The story of these five decades has been told from many points of view. In this book there have been retold the actual experiences of a number of artists and illustrators, most of whom personally witnessed some part of the marvelous transformation of the region beyond the Mississippi--chiefly the Plains and the Rockies--in the half century extending from 1850 until 1900. Together with the pictures of these pictorial reporters this volume will serve, it is hoped, to give glimpses of this aspect of our past life not ordinarily found in conventional histories. Our story will not be strictly chronological for it has seemed best to consider each individual and his entire contribution to Western illustration before introducing new characters on the scene. The original efforts of these artists and illustrators have been introduced usually as the individuals themselves first made their appearance on the Western scene and this method thus serves to carry through some continuity in the development of our Western story.
The pictures selected as representative for our purpose vary greatly in quality--from the finished production of artists of recognized merit to the crude sketches of untrained amateurs. Many times, too, much of the original work of the artists has long been lost and we are dependent solely upon reproduction of originals in the illustrated press, where again quality of reproduction varies greatly.
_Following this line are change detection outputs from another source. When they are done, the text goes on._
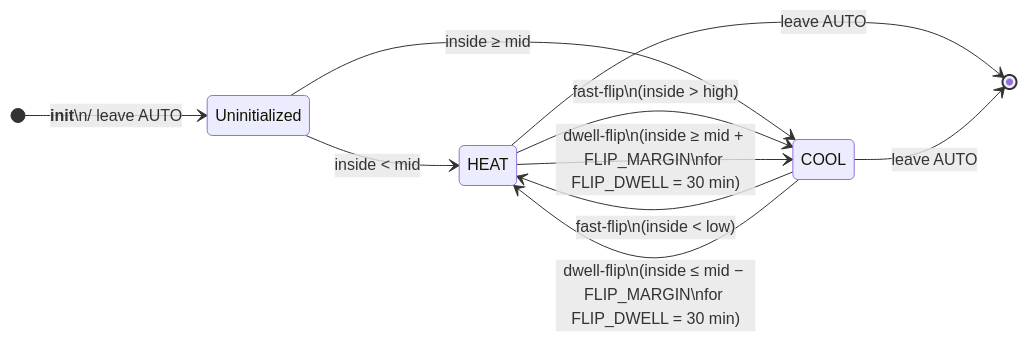
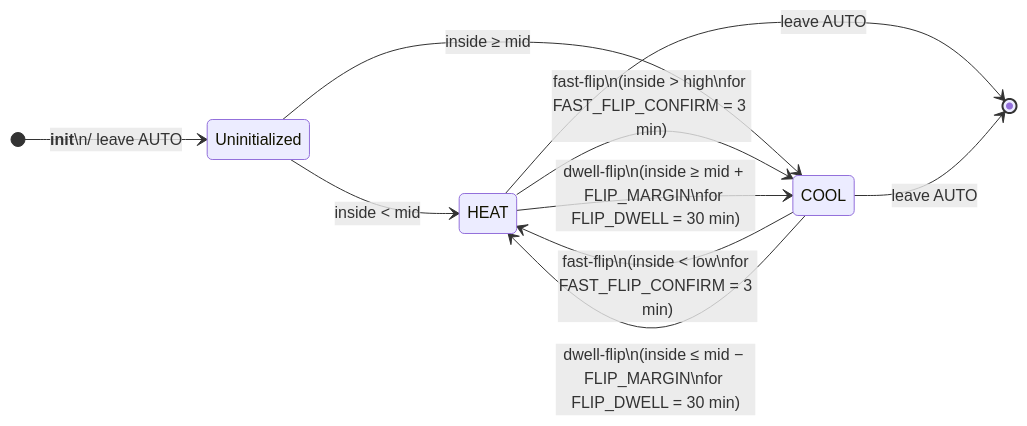
One commit to tevinflores/HASS-Comfort-Thermostat changed the diagram in docs/state-machine.md. Above: the diagram before and after it, drawn with Mermaid. The commit also changed other lines of this file and 3 other files, not shown here.

````diff
--- a/docs/state-machine.md
+++ b/docs/state-machine.md
@@ -25,16 +24,16 @@
 ```mermaid
 stateDiagram-v2
     direction LR
     [*] --> Uninitialized: __init__\n/ leave AUTO
     Uninitialized --> HEAT: inside < mid
     Uninitialized --> COOL: inside ≥ mid
 
-    HEAT --> COOL: fast-flip\n(inside > high)
-    COOL --> HEAT: fast-flip\n(inside < low)
+    HEAT --> COOL: fast-flip\n(inside > high\nfor FAST_FLIP_CONFIRM = 3 min)
+    COOL --> HEAT: fast-flip\n(inside < low\nfor FAST_FLIP_CONFIRM = 3 min)
 
     HEAT --> COOL: dwell-flip\n(inside ≥ mid + FLIP_MARGIN\nfor FLIP_DWELL = 30 min)
     COOL --> HEAT: dwell-flip\n(inside ≤ mid − FLIP_MARGIN\nfor FLIP_DWELL = 30 min)
 
     HEAT --> [*]: leave AUTO
     COOL --> [*]: leave AUTO
 ```
````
From a historical standpoint also the pictures themselves are of varying quality; my own suggested standards of judgment upon their historical worth I have elaborated at various points in the chapters which follow and especially in the notes at the end of this volume.
Although not every artist or illustrator who traveled beyond the Mississippi and who recorded the life of the West from 1850 to 1900--with some minor excursions in both directions from these dates--will be found in this volume, a very considerable number--many virtually unknown--have found a place in these pages. On the other hand, some of the best known names . . .